Before moving to Canberra in 2015, I spent five years in Darwin, where I facilitated a number of large-scale public art projects with Larrakia Nation artists. It was exciting and rewarding to work and connect with a fantastic group of First Nations artists and to play a part in reinforcing to locals and visitors that Darwin is Larrakia Country.
Working with Ginninderry, I enjoy the diversity of projects. I get to provide advice and experience in the arts and how public art, interpretation, and placemaking evolve through the community. One area that exemplifies the balance between arts and design is “interpretation”; interpretation in this context is the ways in which stories of landscape and culture are represented for visitors and residents with text, images and artworks.
In 1995 I decided (over a beer) to cycle to Melbourne over the summer with a friend. About a year later, I had toured over 6000 km on my bicycle, down the coast from Sydney to Melbourne, around Tasmania, across the Nullarbor Plain, and (the next summer) from Gloucester in NSW to the Queensland border to go to a music festival.
While living in Darwin and working with Northern Territory Parks and Wildlife, I was lucky to visit Garig Gunak Barlu National Park (a peninsular north of Arnhem Land) to investigate interpretation and signage projects.
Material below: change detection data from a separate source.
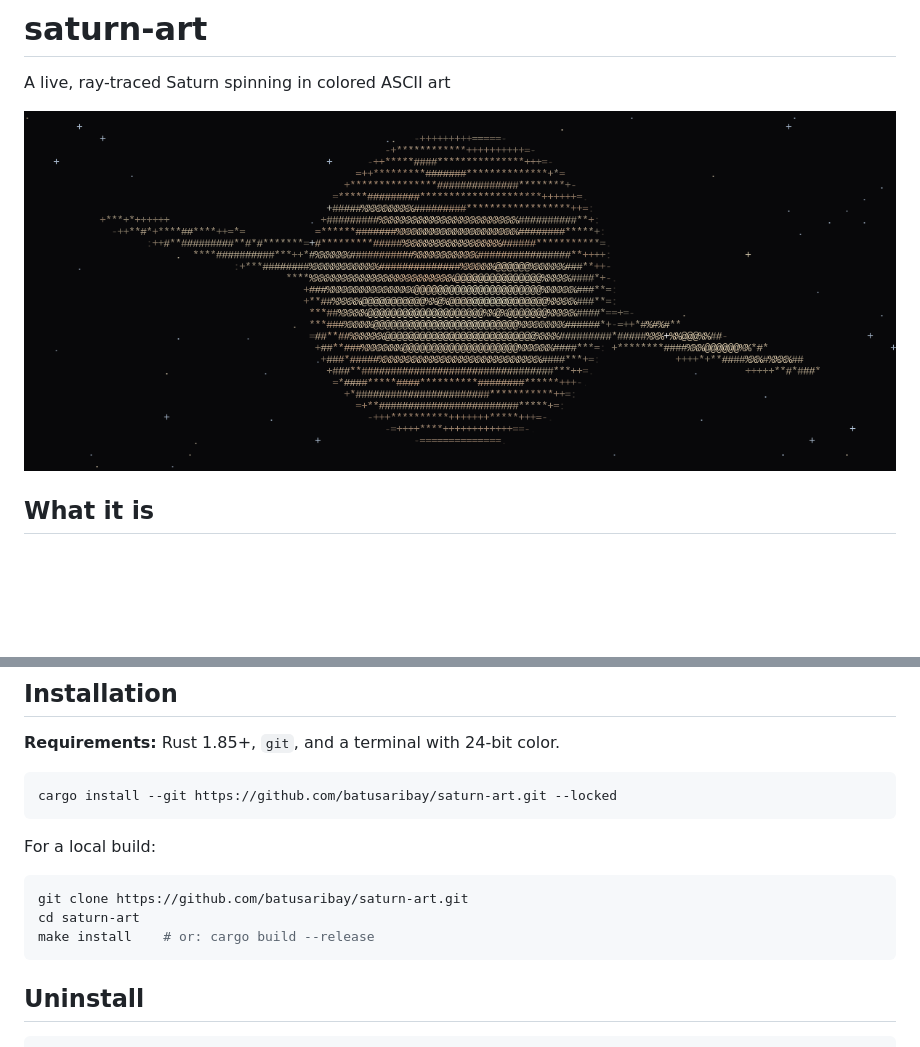
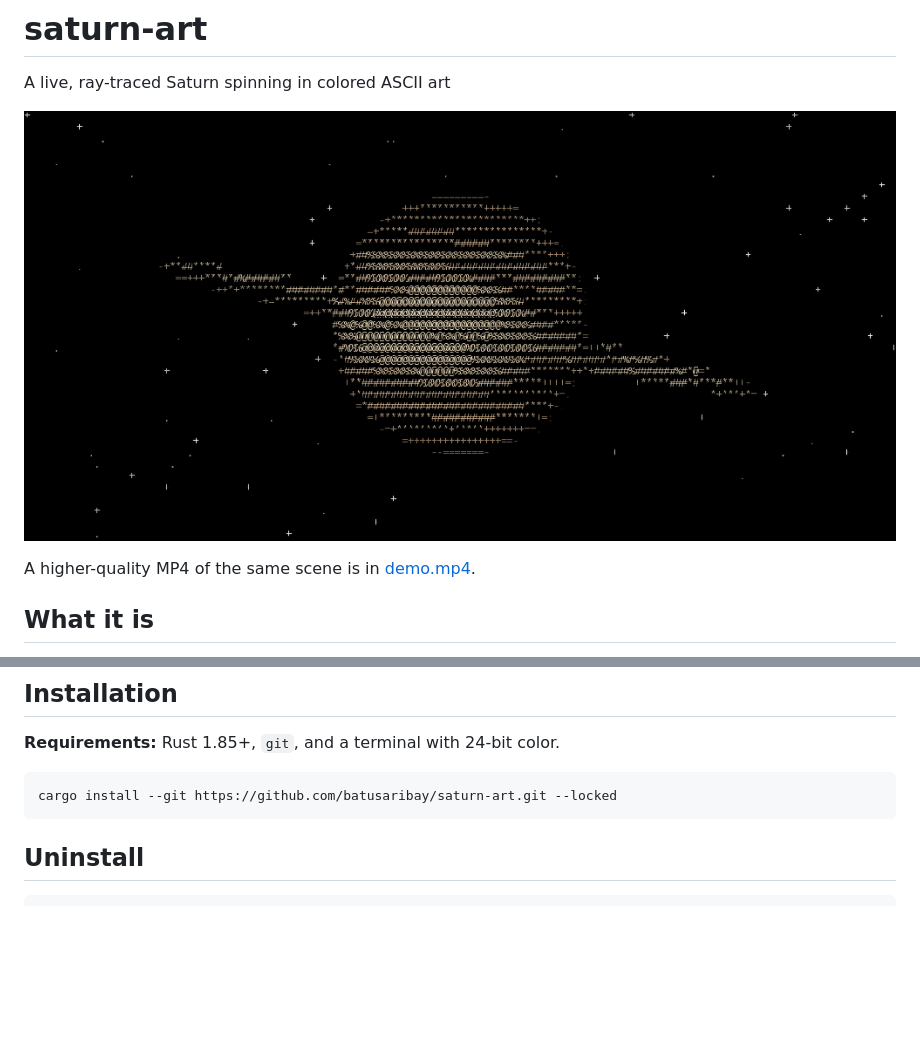
Before and after one commit to batusaribay/saturn-art, a Markdown page: README.md, 2 parts joined by grey strips. GitHub-like rendering; pictures changed too: demo.gif (added), preview.png (deleted); blank space fills up the shorter version.

Commit message:
Animated README demo, neutral star colours, more sky at large sizes
- Replace the static preview image with a 6 s animated demo of the real
  renderer (demo.gif) plus a higher-quality demo.mp4.
- Make stars neutral white-grey instead of blue; only a small fraction keep a
  warm tint.
- Pull the framing back to 70% so the scene no longer feels oversized on a
  fullscreen terminal.
- Tests and clippy still clean.

````diff
--- a/README.md
+++ b/README.md
@@ -2,7 +2,9 @@
 
 A live, ray-traced Saturn spinning in colored ASCII art
 
-![saturn-art in a terminal](preview.png)
+![saturn-art in a terminal](demo.gif)
+
+A higher-quality MP4 of the same scene is in [demo.mp4](demo.mp4).
 
 ## What it is
 
@@ -122,14 +124,6 @@ it usable from scripts and for wallpapers.
 cargo install --git https://github.com/batusaribay/saturn-art.git --locked
 ```
 
-For a local build:
-
-```bash
-git clone https://github.com/batusaribay/saturn-art.git
-cd saturn-art
-make install    # or: cargo build --release
-```
-
 ## Uninstall
 
 ```bash
````
Also changed, not shown: 3 other files.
I flew there and back in a tiny single-engine postal plane. On the return trip, my luggage included four nice-sized Golden Snapper ‘on ice’ after a quick fishing trip with the ranger.
A little project that came out of this was replacing and redesigning a sign, warning drivers that at one place on the road, saltwater crocodiles cross every night, travelling between the beach and a lagoon and that drivers should ‘give way’. When we checked this out, there was clear evidence on the sandy road that the last visitor was a large ‘croc’ and not a car.